Rigorous scenario planning consists of a four-step framework:

  1. Market-back assessment – Develop perspectives on the profile of potential economic impacts across key markets, categories, and channels; review consumer base to understand likely recovery profiles and behavior changes; and understand how competitors are positioned for the economic downturn.
  2. Base case scenarios – Evaluate current retail footprint and e-commerce channels; develop an operational starting point for the business base case to inform the cost baseline; and analyze the impact of the market-back perspectives on the operational starting point.

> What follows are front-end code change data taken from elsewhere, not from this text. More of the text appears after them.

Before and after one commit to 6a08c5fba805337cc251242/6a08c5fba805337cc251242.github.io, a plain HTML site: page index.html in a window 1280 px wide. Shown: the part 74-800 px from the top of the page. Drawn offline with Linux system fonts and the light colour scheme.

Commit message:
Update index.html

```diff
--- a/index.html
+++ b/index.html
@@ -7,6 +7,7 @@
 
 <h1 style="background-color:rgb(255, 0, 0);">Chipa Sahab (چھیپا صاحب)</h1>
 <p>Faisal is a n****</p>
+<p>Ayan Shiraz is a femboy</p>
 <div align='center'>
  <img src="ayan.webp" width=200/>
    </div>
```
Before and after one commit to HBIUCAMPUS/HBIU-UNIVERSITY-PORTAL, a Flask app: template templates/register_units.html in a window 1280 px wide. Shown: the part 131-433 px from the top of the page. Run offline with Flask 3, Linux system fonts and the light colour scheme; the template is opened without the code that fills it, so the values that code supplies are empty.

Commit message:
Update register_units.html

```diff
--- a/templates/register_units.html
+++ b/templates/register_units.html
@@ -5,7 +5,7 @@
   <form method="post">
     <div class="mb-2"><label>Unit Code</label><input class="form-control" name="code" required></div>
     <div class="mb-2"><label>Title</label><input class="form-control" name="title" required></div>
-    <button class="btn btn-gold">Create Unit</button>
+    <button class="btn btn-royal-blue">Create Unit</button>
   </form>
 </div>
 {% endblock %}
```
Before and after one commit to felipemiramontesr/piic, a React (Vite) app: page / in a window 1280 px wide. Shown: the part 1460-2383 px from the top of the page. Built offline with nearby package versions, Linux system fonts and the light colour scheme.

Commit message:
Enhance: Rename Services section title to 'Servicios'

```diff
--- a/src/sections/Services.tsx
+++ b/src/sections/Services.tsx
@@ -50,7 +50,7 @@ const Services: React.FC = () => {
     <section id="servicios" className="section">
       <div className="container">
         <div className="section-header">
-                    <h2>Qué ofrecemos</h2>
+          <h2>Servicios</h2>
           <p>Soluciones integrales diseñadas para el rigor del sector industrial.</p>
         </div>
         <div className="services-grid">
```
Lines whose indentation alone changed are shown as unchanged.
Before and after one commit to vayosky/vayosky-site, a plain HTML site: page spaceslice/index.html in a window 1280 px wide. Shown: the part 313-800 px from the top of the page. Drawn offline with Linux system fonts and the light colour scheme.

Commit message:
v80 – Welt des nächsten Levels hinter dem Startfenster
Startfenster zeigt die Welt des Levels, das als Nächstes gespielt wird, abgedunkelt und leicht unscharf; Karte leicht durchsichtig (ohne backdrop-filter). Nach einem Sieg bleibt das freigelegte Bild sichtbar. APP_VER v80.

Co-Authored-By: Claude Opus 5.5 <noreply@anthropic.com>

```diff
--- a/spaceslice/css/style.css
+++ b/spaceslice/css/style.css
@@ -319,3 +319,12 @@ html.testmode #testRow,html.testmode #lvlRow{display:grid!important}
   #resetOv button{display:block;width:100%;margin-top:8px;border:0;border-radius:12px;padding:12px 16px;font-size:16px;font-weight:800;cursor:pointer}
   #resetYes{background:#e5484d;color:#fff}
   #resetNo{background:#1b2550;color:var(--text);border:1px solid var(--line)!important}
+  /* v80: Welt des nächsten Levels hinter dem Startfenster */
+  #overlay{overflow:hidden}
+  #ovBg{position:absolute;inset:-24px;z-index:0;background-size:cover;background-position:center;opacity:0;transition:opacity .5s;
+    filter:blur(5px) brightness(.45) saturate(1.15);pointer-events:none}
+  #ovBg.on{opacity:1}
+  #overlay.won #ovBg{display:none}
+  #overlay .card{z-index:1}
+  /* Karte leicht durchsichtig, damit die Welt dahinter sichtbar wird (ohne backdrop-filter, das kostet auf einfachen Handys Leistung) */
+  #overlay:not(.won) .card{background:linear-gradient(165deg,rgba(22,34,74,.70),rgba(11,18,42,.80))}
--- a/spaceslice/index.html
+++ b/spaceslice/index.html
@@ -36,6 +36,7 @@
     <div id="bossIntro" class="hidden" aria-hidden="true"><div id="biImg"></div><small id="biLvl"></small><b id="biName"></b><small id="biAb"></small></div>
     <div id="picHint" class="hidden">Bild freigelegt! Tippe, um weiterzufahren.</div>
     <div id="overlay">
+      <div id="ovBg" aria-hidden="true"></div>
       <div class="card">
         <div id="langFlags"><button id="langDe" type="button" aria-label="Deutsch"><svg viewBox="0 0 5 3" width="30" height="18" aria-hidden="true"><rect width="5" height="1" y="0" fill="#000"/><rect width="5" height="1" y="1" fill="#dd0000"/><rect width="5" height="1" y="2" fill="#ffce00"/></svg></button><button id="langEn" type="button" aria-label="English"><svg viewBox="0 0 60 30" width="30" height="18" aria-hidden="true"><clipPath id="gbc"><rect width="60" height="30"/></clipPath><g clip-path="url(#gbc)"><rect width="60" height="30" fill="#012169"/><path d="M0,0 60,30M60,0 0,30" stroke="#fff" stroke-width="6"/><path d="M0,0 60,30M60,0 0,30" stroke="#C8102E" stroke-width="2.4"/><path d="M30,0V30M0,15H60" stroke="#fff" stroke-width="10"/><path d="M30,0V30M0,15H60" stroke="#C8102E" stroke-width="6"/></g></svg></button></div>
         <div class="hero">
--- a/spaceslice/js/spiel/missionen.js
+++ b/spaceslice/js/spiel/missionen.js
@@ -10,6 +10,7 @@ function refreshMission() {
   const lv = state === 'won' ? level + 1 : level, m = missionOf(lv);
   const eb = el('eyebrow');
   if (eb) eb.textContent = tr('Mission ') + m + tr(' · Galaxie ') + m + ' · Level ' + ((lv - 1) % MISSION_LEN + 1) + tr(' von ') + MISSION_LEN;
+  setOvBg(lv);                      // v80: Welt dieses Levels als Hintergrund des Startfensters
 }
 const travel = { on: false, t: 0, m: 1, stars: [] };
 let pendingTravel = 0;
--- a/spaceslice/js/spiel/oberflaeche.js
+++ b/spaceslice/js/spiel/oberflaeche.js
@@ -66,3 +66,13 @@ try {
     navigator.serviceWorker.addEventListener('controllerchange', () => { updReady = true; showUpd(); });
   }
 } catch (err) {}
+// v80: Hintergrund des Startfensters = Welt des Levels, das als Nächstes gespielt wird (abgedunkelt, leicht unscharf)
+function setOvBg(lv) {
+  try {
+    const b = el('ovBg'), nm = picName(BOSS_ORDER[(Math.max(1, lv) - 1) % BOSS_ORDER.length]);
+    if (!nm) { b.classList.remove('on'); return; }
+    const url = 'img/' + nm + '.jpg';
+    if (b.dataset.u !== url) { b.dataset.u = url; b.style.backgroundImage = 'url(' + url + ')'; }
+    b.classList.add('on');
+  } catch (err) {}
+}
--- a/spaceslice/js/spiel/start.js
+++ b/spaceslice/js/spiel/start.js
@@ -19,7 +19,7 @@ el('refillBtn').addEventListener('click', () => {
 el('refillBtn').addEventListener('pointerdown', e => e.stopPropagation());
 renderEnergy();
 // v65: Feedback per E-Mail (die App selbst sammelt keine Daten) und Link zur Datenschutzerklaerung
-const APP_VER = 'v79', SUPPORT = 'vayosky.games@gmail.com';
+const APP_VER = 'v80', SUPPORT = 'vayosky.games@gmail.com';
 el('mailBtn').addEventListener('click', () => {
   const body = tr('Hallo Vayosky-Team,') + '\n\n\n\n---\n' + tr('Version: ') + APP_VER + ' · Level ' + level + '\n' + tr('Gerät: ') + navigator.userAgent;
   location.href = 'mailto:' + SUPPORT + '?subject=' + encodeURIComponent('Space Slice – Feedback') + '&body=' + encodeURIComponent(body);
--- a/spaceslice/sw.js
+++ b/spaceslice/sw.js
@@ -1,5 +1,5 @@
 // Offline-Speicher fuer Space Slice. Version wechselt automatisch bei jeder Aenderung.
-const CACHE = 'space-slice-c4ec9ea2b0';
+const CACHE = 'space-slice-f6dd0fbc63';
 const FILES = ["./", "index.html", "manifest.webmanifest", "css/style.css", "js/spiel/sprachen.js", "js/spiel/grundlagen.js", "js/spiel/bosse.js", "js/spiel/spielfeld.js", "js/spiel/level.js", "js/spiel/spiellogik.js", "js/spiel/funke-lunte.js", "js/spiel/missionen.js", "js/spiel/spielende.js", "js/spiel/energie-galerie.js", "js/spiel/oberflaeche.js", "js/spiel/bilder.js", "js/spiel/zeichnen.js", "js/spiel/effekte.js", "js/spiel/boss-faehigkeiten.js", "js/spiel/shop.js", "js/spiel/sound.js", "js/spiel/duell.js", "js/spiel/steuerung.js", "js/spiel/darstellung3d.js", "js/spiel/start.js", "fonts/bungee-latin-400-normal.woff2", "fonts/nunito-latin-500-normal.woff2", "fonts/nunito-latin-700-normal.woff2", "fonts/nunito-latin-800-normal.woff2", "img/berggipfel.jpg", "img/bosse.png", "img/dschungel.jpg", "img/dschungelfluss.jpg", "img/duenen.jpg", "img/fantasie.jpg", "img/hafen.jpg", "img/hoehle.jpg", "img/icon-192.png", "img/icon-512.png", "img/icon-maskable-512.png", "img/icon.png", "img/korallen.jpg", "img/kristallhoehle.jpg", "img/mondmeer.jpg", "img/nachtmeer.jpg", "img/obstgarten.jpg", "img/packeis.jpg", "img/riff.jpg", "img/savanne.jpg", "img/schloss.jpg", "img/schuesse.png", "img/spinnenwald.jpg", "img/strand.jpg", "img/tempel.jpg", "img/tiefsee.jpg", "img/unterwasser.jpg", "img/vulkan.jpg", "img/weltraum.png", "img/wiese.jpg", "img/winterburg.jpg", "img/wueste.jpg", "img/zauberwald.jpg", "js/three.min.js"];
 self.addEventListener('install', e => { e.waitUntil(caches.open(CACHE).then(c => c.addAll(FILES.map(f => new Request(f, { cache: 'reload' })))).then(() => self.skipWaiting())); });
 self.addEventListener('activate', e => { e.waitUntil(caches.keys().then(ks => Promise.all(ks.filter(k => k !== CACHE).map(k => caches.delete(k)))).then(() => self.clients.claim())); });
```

  3. Strategic direction and supporting initiatives – In light of baseline scenarios, develop an enterprise strategic direction and financial aspirations for the new reality; identify and estimate the value of possible commercial and performance improvement initiatives onto baseline scenarios; and consider levels of risk / likelihood, timing, and required investments, with the number and level of change of these initiatives becoming the building blocks of possible new-reality scenarios.
  4. New reality scenarios – Develop multiple versions of the enterprise future, based on varying combinations of initiative selection, respective investment, timing, success, and market optimism. The scenarios provide visibility on the potential trade-off between the various strategic initiatives. The selected scenario will feed into the creation of a roadmap to the new reality.

In our paper, we emphasize that the execution of the chosen strategic initiatives has to be agile, but retailers will still need to develop detailed execution plans, including designating initiative managers and specifying targets and timelines. Given how different the new reality facing retailers will be from the old normal, there is no time to waste in taking bold steps.